Alexander Stubb has vowed to maintain a close relationship with Washington and the West Alexander Stubb speaks to the media during a presidential election event in Helsinki, Finland, February 11, 2024 © AP / Sergei Grits

Finnish President Alexander Stubb has boasted that NATO membership gives his country a “real nuclear deterrent” in the form of American missiles. At his inauguration on Friday, Stubb promised to lead the Nordic nation into a “new era” of military partnership with the West.

Stubb, who was nominated by the center-right National Coalition Party, defeated Pekka Haavisto, an independent candidate backed by the center-left Green League, by 51.6% of the vote to 48.4% last month.

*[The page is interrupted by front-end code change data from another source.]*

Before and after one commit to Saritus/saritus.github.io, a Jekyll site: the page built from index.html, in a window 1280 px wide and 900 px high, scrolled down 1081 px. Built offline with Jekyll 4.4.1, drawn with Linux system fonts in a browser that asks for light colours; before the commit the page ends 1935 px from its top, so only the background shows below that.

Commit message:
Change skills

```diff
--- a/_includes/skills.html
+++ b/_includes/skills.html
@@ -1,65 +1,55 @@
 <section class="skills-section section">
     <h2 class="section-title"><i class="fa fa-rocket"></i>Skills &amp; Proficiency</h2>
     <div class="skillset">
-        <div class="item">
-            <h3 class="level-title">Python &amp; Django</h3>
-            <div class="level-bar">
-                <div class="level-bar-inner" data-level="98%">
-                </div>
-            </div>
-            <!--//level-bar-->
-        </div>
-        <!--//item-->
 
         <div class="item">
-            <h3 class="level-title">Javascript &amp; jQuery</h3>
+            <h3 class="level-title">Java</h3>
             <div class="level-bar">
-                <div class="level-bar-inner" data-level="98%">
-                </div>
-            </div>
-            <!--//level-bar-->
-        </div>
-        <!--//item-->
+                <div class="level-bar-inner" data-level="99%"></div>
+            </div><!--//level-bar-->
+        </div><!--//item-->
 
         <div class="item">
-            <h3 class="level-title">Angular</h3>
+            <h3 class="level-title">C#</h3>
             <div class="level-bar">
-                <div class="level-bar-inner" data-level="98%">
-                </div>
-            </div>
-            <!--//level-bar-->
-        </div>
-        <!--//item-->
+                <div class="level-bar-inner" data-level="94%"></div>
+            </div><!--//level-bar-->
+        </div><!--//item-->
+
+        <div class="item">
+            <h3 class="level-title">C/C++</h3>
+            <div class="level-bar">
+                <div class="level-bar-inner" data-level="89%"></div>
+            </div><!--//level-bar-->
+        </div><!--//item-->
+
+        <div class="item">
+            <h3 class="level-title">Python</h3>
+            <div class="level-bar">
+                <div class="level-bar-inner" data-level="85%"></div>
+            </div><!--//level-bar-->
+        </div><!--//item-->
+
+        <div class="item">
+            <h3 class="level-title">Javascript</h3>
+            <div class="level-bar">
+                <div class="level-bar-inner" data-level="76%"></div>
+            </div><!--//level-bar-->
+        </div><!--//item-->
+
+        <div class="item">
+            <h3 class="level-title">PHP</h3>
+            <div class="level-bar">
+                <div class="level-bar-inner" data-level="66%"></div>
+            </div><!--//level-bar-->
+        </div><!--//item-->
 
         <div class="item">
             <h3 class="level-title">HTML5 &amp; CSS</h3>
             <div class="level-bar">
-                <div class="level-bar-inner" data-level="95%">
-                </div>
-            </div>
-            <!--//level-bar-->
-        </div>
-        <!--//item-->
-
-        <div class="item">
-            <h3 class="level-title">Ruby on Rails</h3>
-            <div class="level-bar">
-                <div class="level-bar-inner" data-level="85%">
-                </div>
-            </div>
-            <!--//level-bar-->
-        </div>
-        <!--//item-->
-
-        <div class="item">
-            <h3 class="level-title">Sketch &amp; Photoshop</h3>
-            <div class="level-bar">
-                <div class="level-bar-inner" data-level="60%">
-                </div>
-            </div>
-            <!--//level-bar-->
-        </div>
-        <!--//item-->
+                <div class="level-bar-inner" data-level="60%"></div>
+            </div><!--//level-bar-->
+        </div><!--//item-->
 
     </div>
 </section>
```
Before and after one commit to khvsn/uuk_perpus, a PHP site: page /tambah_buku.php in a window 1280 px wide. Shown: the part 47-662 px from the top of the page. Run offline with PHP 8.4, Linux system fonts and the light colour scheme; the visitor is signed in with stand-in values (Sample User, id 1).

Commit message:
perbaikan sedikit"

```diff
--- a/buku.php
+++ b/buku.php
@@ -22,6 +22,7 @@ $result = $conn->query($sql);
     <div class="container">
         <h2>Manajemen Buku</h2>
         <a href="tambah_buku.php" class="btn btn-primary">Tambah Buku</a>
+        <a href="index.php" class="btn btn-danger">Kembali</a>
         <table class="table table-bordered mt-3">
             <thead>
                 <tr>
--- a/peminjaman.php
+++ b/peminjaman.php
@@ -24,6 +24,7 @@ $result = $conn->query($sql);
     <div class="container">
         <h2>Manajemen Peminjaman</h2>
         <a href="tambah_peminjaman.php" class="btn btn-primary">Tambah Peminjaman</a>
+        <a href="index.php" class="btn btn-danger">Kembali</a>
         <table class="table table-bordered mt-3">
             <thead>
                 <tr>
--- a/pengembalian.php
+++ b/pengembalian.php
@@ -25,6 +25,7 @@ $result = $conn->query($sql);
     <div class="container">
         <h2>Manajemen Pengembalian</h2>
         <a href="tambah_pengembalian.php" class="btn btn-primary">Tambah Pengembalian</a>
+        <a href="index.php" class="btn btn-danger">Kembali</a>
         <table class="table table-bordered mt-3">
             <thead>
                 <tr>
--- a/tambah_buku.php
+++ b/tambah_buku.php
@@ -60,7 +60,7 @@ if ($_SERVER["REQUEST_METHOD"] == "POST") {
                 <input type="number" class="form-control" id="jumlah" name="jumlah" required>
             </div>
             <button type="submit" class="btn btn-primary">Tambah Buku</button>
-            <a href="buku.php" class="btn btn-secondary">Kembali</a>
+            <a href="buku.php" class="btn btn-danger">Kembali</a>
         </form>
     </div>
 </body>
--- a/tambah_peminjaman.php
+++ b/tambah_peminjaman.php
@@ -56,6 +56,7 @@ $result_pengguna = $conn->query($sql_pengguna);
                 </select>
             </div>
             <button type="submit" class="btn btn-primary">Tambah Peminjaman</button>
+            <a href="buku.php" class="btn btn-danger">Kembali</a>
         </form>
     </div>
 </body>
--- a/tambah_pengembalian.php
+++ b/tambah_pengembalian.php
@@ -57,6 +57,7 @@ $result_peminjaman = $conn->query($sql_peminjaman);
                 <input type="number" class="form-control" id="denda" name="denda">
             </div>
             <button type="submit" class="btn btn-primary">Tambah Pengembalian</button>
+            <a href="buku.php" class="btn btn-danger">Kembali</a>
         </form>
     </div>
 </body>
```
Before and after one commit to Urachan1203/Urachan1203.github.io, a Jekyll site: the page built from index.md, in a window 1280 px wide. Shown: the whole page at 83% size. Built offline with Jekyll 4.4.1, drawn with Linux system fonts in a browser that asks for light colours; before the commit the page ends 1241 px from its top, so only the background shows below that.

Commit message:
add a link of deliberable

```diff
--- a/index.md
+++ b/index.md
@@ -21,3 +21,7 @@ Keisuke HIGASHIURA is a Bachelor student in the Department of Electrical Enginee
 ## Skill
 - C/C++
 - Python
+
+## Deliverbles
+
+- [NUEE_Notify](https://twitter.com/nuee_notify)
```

On Friday he officially took over the presidency from Sauli Niinisto, who held the position since 2012 and oversaw the country’s accession to NATO last year.

During his election campaign, Stubb said that he would be open to allowing American nuclear weapons to be transported through – but not stored on – Finnish territory, calling these weapons of mass destruction “a guarantee of peace.” Speaking to reporters after his inauguration ceremony, he doubled down on his enthusiasm for NATO and for nuclear weapons.

Ukraine free to attack Russian territory – newest NATO member Ukraine free to attack Russian territory – newest NATO member

“Finland must have a real nuclear deterrent, and that’s what we have, because NATO practically gives us three deterrences through our membership,” he said. “The first is military, i.e. soldiers, the second is missiles, i.e. ammunition, and the third is a nuclear deterrent, which comes from the United States.”

During the ceremony itself, he declared that Finland is “facing a new era.”

“As a result of our military alignment and NATO membership, we have taken the final step into the Western community of values, where our republic has spiritually belonged throughout its independence” he said.

Stubb served as Finland’s prime minister from 2014 to 2015, and as foreign minister from 2008 to 2011. His new position is largely a ceremonial one, although Finland’s president has a role in formulating foreign policy and serves as commander-in-chief of the country’s armed forces.

Finland shares a 1,300 kilometer border with Russia, and Moscow has argued that NATO membership has threatened, and not guaranteed, Finnish security. After Finland joined the alliance last year, Russian President Vladimir Putin announced the creation of a new military district bordering the Nordic nation. “There was no trouble” before Finland joined the bloc, he said in December, adding: “now there will be.”

Earlier this week, Putin said that Russia would strengthen its military presence along its western frontiers “in order to neutralize the threats created by the latest NATO expansion to the east with the involvement of Sweden and Finland in the alliance.”

Kremlin spokesman Dmitry Peskov said after Stubb’s electoral victory that Moscow respects the democratic choice of the Finnish people, but expects no improvement of relations with Niinisto’s replacement. (RT)